Now we’ve come full circle, and the house is just a pile of lumber again. Buster hangs a For Sale sign on the debris, and the couple walks away, hand in hand. Keaton would make 16 more shorts and nine feature films. In One Week, he is already on top of his game.

The NFR is one writer’s attempt to review all the films listed in the National Film Registry in chronological order. Next time: ‘Within Our Gates.’




SOURCES

Eagan, Daniel. “One Week,” National Film Registry.

My Wonderful World of Slapstick
Buster Keaton and Charles Samuels
Da Capo Press
1960

Keaton
Rudi Blesh
New York: The Macmillan Company
1966

Buster Keaton
David Robinson
Bloomington, IN: Indiana University Press
1969

The Silent Clowns
Walter Kerr
New York: Alfred A. Knopf
1975

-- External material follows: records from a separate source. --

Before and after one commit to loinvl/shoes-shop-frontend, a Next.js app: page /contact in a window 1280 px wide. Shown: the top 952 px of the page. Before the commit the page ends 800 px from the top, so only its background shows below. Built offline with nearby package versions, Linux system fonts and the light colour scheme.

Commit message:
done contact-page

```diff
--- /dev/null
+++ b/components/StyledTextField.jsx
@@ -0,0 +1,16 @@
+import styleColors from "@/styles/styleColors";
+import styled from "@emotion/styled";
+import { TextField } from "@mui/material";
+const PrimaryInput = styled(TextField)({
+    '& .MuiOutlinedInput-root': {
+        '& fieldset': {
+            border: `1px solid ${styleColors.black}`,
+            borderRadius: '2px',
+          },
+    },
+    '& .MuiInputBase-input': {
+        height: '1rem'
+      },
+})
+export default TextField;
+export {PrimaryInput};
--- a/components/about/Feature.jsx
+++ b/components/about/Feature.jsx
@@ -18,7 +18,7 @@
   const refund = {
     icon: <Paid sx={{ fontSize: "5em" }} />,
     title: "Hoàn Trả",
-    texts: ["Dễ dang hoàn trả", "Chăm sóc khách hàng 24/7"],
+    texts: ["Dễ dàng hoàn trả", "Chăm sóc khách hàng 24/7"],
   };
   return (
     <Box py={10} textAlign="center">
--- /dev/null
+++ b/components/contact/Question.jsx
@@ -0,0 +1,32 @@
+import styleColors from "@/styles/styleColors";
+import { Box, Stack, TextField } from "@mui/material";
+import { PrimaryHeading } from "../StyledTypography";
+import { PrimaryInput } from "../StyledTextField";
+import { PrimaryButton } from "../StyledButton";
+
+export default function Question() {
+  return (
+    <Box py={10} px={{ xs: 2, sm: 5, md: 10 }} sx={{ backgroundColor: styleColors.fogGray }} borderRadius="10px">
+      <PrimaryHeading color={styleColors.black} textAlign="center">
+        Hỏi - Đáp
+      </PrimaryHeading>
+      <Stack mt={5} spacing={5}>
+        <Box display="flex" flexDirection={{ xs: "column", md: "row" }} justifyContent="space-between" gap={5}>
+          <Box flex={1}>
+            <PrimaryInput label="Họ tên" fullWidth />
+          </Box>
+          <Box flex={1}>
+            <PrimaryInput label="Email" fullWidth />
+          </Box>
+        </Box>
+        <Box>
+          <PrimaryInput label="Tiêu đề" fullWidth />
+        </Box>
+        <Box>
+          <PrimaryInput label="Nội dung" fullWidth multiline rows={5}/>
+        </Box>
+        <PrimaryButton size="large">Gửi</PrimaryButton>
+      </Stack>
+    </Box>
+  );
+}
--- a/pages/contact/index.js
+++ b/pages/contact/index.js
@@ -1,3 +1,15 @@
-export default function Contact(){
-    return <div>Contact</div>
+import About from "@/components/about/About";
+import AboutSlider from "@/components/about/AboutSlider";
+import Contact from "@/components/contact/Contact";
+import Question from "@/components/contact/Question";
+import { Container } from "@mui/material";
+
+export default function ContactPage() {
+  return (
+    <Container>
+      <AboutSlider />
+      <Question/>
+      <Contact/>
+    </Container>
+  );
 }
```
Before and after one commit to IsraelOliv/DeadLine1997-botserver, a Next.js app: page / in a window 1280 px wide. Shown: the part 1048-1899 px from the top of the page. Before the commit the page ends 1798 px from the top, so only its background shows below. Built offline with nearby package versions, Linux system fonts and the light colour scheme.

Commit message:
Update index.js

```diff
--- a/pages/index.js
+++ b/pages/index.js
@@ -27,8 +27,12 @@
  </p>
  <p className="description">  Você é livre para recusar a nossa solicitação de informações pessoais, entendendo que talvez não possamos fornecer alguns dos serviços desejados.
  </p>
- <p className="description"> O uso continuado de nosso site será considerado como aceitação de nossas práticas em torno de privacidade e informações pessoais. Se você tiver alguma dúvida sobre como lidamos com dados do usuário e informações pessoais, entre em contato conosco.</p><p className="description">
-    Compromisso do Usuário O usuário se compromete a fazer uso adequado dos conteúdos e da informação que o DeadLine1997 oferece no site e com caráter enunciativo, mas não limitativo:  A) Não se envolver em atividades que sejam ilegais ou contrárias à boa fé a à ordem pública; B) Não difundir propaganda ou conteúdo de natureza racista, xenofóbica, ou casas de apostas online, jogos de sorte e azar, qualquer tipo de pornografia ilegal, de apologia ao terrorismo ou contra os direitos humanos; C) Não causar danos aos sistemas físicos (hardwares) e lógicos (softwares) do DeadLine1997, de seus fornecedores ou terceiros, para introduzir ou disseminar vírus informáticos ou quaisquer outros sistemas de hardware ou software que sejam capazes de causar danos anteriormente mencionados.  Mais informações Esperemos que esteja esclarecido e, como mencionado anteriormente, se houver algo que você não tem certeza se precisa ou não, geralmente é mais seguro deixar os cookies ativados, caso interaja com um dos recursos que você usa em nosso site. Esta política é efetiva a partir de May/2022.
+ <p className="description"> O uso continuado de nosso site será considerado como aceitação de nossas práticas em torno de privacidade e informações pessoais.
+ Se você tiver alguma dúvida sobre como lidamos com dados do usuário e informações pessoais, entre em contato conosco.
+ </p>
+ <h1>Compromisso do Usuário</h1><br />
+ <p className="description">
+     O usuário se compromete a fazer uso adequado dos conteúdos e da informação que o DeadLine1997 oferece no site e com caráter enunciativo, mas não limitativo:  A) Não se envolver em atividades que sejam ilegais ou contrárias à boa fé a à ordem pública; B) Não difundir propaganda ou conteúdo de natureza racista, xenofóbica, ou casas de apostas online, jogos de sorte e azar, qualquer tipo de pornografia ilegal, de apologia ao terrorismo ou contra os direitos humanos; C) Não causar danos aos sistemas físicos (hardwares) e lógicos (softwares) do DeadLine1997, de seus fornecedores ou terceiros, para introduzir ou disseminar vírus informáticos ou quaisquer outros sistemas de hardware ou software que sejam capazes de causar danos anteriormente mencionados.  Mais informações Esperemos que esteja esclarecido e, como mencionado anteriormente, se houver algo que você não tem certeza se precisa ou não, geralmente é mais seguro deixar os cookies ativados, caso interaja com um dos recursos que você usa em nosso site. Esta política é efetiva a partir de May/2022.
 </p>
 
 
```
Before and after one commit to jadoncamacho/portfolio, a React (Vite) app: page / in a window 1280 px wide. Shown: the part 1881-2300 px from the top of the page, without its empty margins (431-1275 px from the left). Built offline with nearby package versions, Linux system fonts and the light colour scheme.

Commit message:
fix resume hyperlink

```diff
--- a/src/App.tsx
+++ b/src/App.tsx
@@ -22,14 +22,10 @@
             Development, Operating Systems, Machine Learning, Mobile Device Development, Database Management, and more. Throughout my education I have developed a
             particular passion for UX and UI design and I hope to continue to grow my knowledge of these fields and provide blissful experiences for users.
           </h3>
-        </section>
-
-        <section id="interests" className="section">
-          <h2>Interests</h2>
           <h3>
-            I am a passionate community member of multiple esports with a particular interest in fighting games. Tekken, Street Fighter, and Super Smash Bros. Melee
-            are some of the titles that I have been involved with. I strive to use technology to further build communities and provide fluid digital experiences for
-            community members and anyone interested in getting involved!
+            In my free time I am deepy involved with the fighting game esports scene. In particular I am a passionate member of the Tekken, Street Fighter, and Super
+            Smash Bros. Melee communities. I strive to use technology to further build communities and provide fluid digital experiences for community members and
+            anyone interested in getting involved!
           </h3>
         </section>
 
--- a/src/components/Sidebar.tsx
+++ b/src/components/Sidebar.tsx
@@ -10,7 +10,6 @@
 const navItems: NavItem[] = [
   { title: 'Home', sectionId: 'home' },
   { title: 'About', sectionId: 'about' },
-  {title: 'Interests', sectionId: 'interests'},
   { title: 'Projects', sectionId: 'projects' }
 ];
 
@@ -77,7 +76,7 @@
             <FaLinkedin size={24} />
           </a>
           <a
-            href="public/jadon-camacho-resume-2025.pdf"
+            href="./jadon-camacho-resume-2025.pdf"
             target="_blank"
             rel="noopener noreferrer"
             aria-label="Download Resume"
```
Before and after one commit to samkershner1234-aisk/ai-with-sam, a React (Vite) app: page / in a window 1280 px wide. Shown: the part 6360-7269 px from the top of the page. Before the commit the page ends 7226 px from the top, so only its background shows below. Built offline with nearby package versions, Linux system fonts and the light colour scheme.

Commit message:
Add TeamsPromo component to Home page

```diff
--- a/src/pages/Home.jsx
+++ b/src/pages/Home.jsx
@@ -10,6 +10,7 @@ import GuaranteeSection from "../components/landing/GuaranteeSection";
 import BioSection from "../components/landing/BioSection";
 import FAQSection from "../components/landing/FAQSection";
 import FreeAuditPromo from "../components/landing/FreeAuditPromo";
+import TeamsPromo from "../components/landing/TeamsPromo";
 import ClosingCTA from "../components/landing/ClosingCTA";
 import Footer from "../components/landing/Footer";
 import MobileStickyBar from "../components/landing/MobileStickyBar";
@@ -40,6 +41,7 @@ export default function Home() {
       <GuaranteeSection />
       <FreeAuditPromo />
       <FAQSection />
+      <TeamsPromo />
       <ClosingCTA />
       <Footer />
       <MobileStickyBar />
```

Buster Keaton: Cut to the Chase
Marion Meade
New York: HarperCollins Publishers
1995

Keaton’s Silent Shorts: Beyond the Laughter
Gabriella Oldham
Carbondale, IL: Southern Illinois University Press
1996

The Theater and Cinema of Buster Keaton
Robert Knopf
Princeton, NJ: Princeton University Press
1999

Buster Keaton: Tempest in a Flat Hat
Edward McPherson
New York: Newmarket Press
2005